__WHAT THIS TASK INVOLVES__. Count every line that includes the string "pode" in the entries that follow. Nothing besides the number is needed.

*** INPUT FOR THIS TASK Section Begins ***

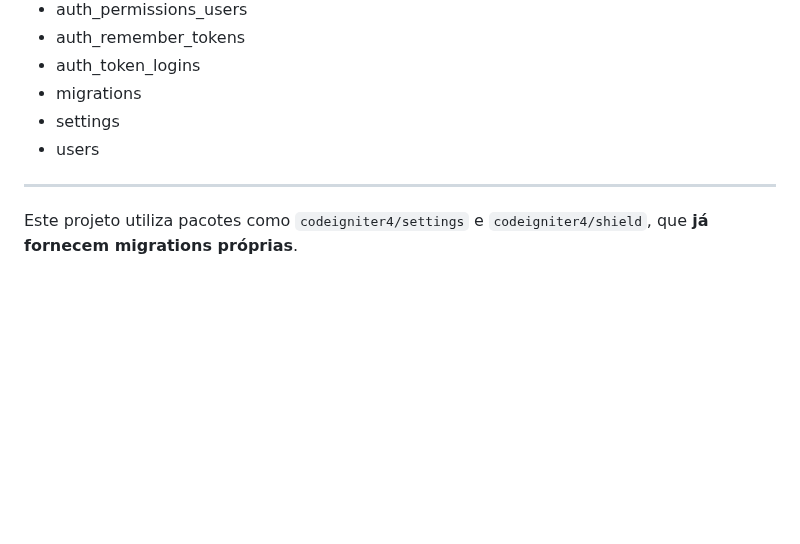
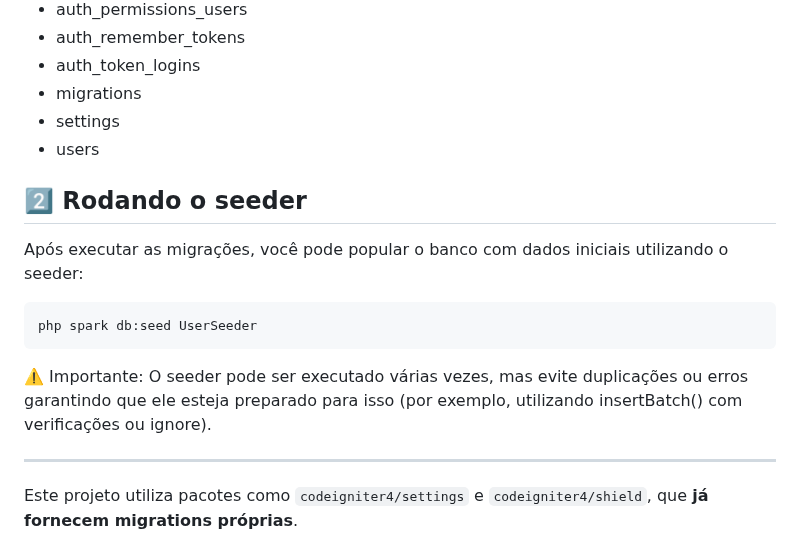
Before and after one commit to jotahtsx/estacionaboa-codeigniter, a Markdown page: README.md, the part around the change. GitHub-like rendering; blank space fills up the shorter version.

Commit message:
adicionando melhorias no readme

````diff
--- a/README.md
+++ b/README.md
@@ -247,6 +247,16 @@ Para confirmar, essas são as seguintes tabelas que foram criadas no seu banco d
 - settings
 - users
 
+## 2️⃣ Rodando o seeder
+
+Após executar as migrações, você pode popular o banco com dados iniciais utilizando o seeder:
+
+```bash
+php spark db:seed UserSeeder
+```
+
+⚠️ Importante: O seeder pode ser executado várias vezes, mas evite duplicações ou erros garantindo que ele esteja preparado para isso (por exemplo, utilizando insertBatch() com verificações ou ignore).
+
 ---
 
 Este projeto utiliza pacotes como `codeigniter4/settings` e `codeigniter4/shield`, que **já fornecem migrations próprias**.
````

*** INPUT FOR THIS TASK Section Ends ***

__SOLVED PROBLEM__. 2